After the peak season, there is a decline in consumer spending. Advertisers might experience reduced ad demand and thus, lower engagement, directly impacting the revenue. For instance, right after the holidays, consumers are reluctant to spend as much due to the increase in spending a few months back. This behavior impacts ad revenue as well.
Ad revenue and recession
Recessions and economic downturns can significantly impact ad revenue beyond seasonal fluctuations. The reasons for such a phenomenon are as follows.
A shift in consumer behavior

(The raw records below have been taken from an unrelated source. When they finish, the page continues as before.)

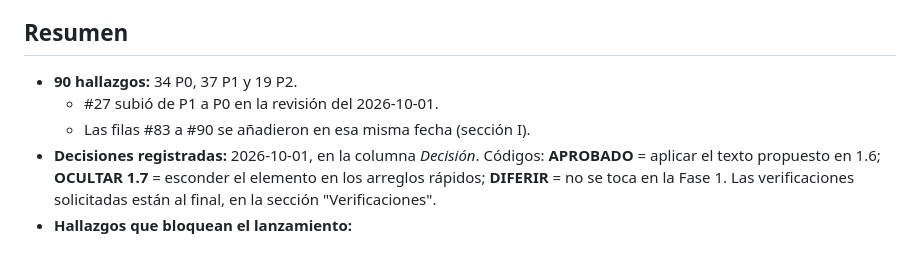
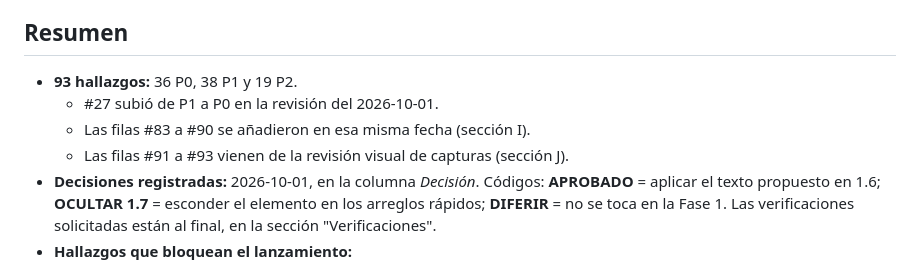
Before and after one commit to RicardoBlancarte/PROYECTO-1, a Markdown page: docs/lanzamiento/fase-1-auditoria.md, the part around one of its changes. GitHub-like rendering.

```diff
--- a/docs/lanzamiento/fase-1-auditoria.md
+++ b/docs/lanzamiento/fase-1-auditoria.md
@@ -17,9 +17,10 @@ Si en la columna *problema* aparece **[lógica]**, el texto propuesto no basta:
 
 ## Resumen
 
-- **90 hallazgos:** 34 P0, 37 P1 y 19 P2.
+- **93 hallazgos:** 36 P0, 38 P1 y 19 P2.
   - #27 subió de P1 a P0 en la revisión del 2026-10-01.
   - Las filas #83 a #90 se añadieron en esa misma fecha (sección I).
+  - Las filas #91 a #93 vienen de la revisión visual de capturas (sección J).
 - **Decisiones registradas:** 2026-10-01, en la columna *Decisión*. Códigos: **APROBADO** = aplicar el texto propuesto en 1.6; **OCULTAR 1.7** = esconder el elemento en los arreglos rápidos; **DIFERIR** = no se toca en la Fase 1. Las verificaciones solicitadas están al final, en la sección "Verificaciones".
 - **Hallazgos que bloquean el lanzamiento:**
   1. **Top picks** ("Mejores oportunidades", "Top Portfolio", "mejores activos para invertir hoy"). Ordena por **volatilidad** (`sigma × 0.21`), no por retorno, y siempre marca "Alcista" (#1–#5, #67–#68, #72).
```
Also changed, not shown: other parts of docs/lanzamiento/fase-1-auditoria.md (+10 -0 lines).
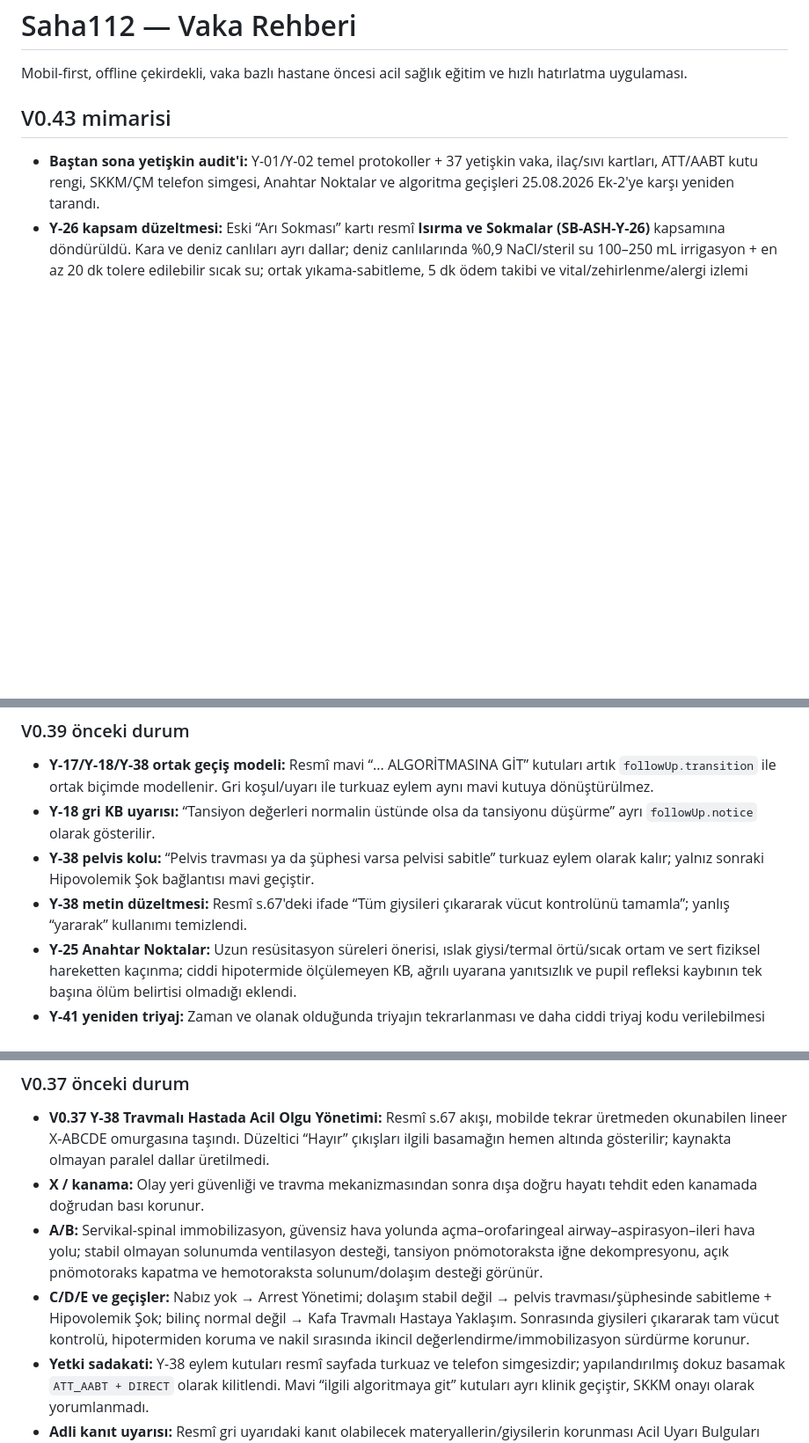
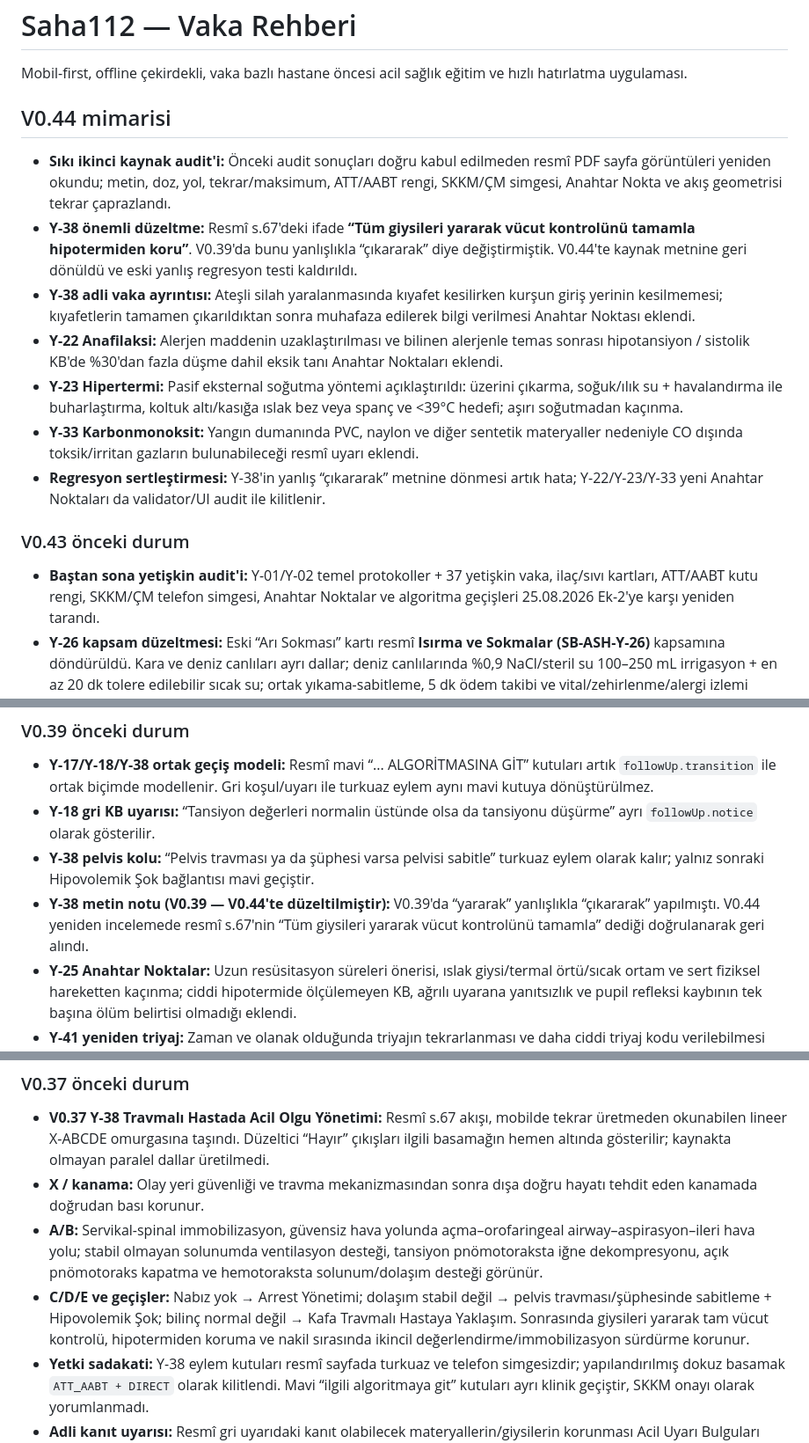
Before and after one commit to mehmetyildiz03/gith, a Markdown page: README.md, 3 parts joined by grey strips. Shown at 88% size. Drawn GitHub-style; blank space fills up the shorter version.

Commit message:
Document V0.44 strict source recheck

```diff
--- a/README.md
+++ b/README.md
@@ -2,7 +2,17 @@
 
 Mobil-first, offline çekirdekli, vaka bazlı hastane öncesi acil sağlık eğitim ve hızlı hatırlatma uygulaması.
 
-## V0.43 mimarisi
+## V0.44 mimarisi
+
+- **Sıkı ikinci kaynak audit'i:** Önceki audit sonuçları doğru kabul edilmeden resmî PDF sayfa görüntüleri yeniden okundu; metin, doz, yol, tekrar/maksimum, ATT/AABT rengi, SKKM/ÇM simgesi, Anahtar Nokta ve akış geometrisi tekrar çaprazlandı.
+- **Y-38 önemli düzeltme:** Resmî s.67'deki ifade **“Tüm giysileri yararak vücut kontrolünü tamamla hipotermiden koru”**. V0.39'da bunu yanlışlıkla “çıkararak” diye değiştirmiştik. V0.44'te kaynak metnine geri dönüldü ve eski yanlış regresyon testi kaldırıldı.
+- **Y-38 adli vaka ayrıntısı:** Ateşli silah yaralanmasında kıyafet kesilirken kurşun giriş yerinin kesilmemesi; kıyafetlerin tamamen çıkarıldıktan sonra muhafaza edilerek bilgi verilmesi Anahtar Noktası eklendi.
+- **Y-22 Anafilaksi:** Alerjen maddenin uzaklaştırılması ve bilinen alerjenle temas sonrası hipotansiyon / sistolik KB'de %30'dan fazla düşme dahil eksik tanı Anahtar Noktaları eklendi.
+- **Y-23 Hipertermi:** Pasif eksternal soğutma yöntemi açıklaştırıldı: üzerini çıkarma, soğuk/ılık su + havalandırma ile buharlaştırma, koltuk altı/kasığa ıslak bez veya spanç ve <39°C hedefi; aşırı soğutmadan kaçınma.
+- **Y-33 Karbonmonoksit:** Yangın dumanında PVC, naylon ve diğer sentetik materyaller nedeniyle CO dışında toksik/irritan gazların bulunabileceği resmî uyarı eklendi.
+- **Regresyon sertleştirmesi:** Y-38'in yanlış “çıkararak” metnine dönmesi artık hata; Y-22/Y-23/Y-33 yeni Anahtar Noktaları da validator/UI audit ile kilitlenir.
+
+### V0.43 önceki durum
 
 - **Baştan sona yetişkin audit'i:** Y-01/Y-02 temel protokoller + 37 yetişkin vaka, ilaç/sıvı kartları, ATT/AABT kutu rengi, SKKM/ÇM telefon simgesi, Anahtar Noktalar ve algoritma geçişleri 25.08.2026 Ek-2'ye karşı yeniden tarandı.
 - **Y-26 kapsam düzeltmesi:** Eski “Arı Sokması” kartı resmî **Isırma ve Sokmalar (SB-ASH-Y-26)** kapsamına döndürüldü. Kara ve deniz canlıları ayrı dallar; deniz canlılarında %0,9 NaCl/steril su 100–250 mL irrigasyon + en az 20 dk tolere edilebilir sıcak su; ortak yıkama-sabitleme, 5 dk ödem takibi ve vital/zehirlenme/alergi izlemi görünür.
@@ -44,7 +54,7 @@ Mobil-first, offline çekirdekli, vaka bazlı hastane öncesi acil sağlık eği
 - **Y-17/Y-18/Y-38 ortak geçiş modeli:** Resmî mavi “... ALGORİTMASINA GİT” kutuları artık `followUp.transition` ile ortak biçimde modellenir. Gri koşul/uyarı ile turkuaz eylem aynı mavi kutuya dönüştürülmez.
 - **Y-18 gri KB uyarısı:** “Tansiyon değerleri normalin üstünde olsa da tansiyonu düşürme” ayrı `followUp.notice` olarak gösterilir.
 - **Y-38 pelvis kolu:** “Pelvis travması ya da şüphesi varsa pelvisi sabitle” turkuaz eylem olarak kalır; yalnız sonraki Hipovolemik Şok bağlantısı mavi geçiştir.
-- **Y-38 metin düzeltmesi:** Resmî s.67'deki ifade “Tüm giysileri çıkararak vücut kontrolünü tamamla”; yanlış “yararak” kullanımı temizlendi.
+- **Y-38 metin notu (V0.39 — V0.44'te düzeltilmiştir):** V0.39'da “yararak” yanlışlıkla “çıkararak” yapılmıştı. V0.44 yeniden incelemede resmî s.67'nin “Tüm giysileri yararak vücut kontrolünü tamamla” dediği doğrulanarak geri alındı.
 - **Y-25 Anahtar Noktalar:** Uzun resüsitasyon süreleri önerisi, ıslak giysi/termal örtü/sıcak ortam ve sert fiziksel hareketten kaçınma; ciddi hipotermide ölçülemeyen KB, ağrılı uyarana yanıtsızlık ve pupil refleksi kaybının tek başına ölüm belirtisi olmadığı eklendi.
 - **Y-41 yeniden triyaj:** Zaman ve olanak olduğunda triyajın tekrarlanması ve daha ciddi triyaj kodu verilebilmesi açık hale getirildi.
 - **Regresyon:** Follow-up renderer smoke testi artık hem mavi `transition` hem gri `notice` yollarını gerçek fonksiyon çağrısıyla doğrular.
@@ -63,7 +73,7 @@ Mobil-first, offline çekirdekli, vaka bazlı hastane öncesi acil sağlık eği
 - **V0.37 Y-38 Travmalı Hastada Acil Olgu Yönetimi:** Resmî s.67 akışı, mobilde tekrar üretmeden okunabilen lineer X-ABCDE omurgasına taşındı. Düzeltici “Hayır” çıkışları ilgili basamağın hemen altında gösterilir; kaynakta olmayan paralel dallar üretilmedi.
 - **X / kanama:** Olay yeri güvenliği ve travma mekanizmasından sonra dışa doğru hayatı tehdit eden kanamada doğrudan bası korunur.
 - **A/B:** Servikal-spinal immobilizasyon, güvensiz hava yolunda açma–orofaringeal airway–aspirasyon–ileri hava yolu; stabil olmayan solunumda ventilasyon desteği, tansiyon pnömotoraksta iğne dekompresyonu, açık pnömotoraks kapatma ve hemotoraksta solunum/dolaşım desteği görünür.
-- **C/D/E ve geçişler:** Nabız yok → Arrest Yönetimi; dolaşım stabil değil → pelvis travması/şüphesinde sabitleme + Hipovolemik Şok; bilinç normal değil → Kafa Travmalı Hastaya Yaklaşım. Sonrasında giysileri çıkararak tam vücut kontrolü, hipotermiden koruma ve nakil sırasında ikincil değerlendirme/immobilizasyon sürdürme korunur.
+- **C/D/E ve geçişler:** Nabız yok → Arrest Yönetimi; dolaşım stabil değil → pelvis travması/şüphesinde sabitleme + Hipovolemik Şok; bilinç normal değil → Kafa Travmalı Hastaya Yaklaşım. Sonrasında giysileri yararak tam vücut kontrolü, hipotermiden koruma ve nakil sırasında ikincil değerlendirme/immobilizasyon sürdürme korunur.
 - **Yetki sadakati:** Y-38 eylem kutuları resmî sayfada turkuaz ve telefon simgesizdir; yapılandırılmış dokuz basamak `ATT_AABT + DIRECT` olarak kilitlendi. Mavi “ilgili algoritmaya git” kutuları ayrı klinik geçiştir, SKKM onayı olarak yorumlanmadı.
 - **Adli kanıt uyarısı:** Resmî gri uyarıdaki kanıt olabilecek materyallerin/giysilerin korunması Acil Uyarı Bulguları içinde görünür tutuldu.
 
```
Also changed, not shown: other parts of README.md (+1 -1 lines).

A recession affects businesses across industries, leading to a cash crunch phenomenon. This can cause consumers to change their spending habits. Advertisers might reduce marketing budgets, causing a decrease in ad spend.
Industries deemed non-essential (jewelry, travel) usually experience a pronounced decline in ad spend. This will directly impact publishers catering to these sectors.
Seasonality trend broken down quarter-wise
Organizations divide a year into four quarters- Q1, Q2, Q3, and Q4. We will analyze the ad revenue fluctuations that take place quarter-wise.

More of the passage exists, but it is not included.